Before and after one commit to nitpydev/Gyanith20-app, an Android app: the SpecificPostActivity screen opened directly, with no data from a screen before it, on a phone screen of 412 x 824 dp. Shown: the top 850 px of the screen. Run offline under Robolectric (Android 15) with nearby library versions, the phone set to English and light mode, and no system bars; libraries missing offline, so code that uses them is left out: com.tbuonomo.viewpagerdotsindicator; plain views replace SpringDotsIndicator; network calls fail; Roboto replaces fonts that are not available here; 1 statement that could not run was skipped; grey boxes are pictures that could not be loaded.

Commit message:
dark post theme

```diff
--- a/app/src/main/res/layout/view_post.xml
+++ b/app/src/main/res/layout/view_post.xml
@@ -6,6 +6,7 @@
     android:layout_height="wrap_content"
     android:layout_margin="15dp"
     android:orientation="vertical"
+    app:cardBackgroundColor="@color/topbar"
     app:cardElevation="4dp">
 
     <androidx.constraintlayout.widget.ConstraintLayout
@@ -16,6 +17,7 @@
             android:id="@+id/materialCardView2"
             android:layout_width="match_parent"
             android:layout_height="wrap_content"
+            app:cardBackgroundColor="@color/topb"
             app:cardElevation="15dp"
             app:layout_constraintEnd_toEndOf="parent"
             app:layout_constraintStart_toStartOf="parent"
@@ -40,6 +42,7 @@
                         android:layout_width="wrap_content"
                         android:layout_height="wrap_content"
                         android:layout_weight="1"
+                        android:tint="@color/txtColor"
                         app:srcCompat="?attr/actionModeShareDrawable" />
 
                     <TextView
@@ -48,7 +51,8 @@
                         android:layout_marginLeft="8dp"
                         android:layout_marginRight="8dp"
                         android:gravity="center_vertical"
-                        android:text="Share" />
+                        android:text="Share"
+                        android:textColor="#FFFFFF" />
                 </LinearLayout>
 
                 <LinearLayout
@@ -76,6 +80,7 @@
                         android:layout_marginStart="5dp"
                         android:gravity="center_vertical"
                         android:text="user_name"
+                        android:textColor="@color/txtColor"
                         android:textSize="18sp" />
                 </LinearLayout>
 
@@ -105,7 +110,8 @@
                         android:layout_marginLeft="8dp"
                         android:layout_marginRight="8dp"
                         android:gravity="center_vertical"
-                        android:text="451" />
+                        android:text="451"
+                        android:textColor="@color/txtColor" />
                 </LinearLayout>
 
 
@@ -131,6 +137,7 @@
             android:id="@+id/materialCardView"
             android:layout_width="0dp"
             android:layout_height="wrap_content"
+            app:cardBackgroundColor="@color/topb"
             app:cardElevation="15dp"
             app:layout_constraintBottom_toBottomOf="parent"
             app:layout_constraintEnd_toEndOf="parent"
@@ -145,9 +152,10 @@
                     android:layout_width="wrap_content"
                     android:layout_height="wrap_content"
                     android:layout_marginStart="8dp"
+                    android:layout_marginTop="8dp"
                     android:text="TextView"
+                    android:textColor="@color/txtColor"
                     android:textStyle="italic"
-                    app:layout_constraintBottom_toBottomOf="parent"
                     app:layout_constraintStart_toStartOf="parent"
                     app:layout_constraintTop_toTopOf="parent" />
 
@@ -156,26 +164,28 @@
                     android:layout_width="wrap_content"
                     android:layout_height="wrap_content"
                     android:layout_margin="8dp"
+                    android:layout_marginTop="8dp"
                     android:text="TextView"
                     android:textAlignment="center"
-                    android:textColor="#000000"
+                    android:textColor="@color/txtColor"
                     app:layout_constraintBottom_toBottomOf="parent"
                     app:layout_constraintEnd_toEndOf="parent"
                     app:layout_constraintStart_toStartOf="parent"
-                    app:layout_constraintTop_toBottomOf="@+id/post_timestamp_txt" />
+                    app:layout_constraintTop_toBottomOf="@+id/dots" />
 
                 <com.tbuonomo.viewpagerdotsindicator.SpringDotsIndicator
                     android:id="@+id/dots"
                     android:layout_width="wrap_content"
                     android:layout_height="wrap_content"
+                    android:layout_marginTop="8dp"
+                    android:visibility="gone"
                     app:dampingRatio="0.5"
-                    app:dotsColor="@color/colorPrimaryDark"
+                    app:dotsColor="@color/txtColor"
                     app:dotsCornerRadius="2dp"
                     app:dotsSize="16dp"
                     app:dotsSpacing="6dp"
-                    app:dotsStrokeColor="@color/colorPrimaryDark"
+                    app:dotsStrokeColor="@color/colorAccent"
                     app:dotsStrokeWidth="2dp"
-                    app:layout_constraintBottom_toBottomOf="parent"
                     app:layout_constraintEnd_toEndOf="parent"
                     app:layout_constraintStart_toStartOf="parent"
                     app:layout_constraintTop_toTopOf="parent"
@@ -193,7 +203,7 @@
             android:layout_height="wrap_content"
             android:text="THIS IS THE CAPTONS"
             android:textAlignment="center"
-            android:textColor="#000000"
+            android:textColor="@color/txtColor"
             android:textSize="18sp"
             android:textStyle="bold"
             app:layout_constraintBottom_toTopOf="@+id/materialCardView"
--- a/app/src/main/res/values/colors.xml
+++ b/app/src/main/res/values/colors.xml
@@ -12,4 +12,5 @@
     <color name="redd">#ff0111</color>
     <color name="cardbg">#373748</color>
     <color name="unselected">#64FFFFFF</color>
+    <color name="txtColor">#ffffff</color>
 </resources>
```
——————————
__WORK REQUEST__. Would you please filter the lines above and copy every one that includes "main"?

__RESULT OF THIS EXERCISE__.
--- a/app/src/main/res/layout/view_post.xml
+++ b/app/src/main/res/layout/view_post.xml
--- a/app/src/main/res/values/colors.xml
+++ b/app/src/main/res/values/colors.xml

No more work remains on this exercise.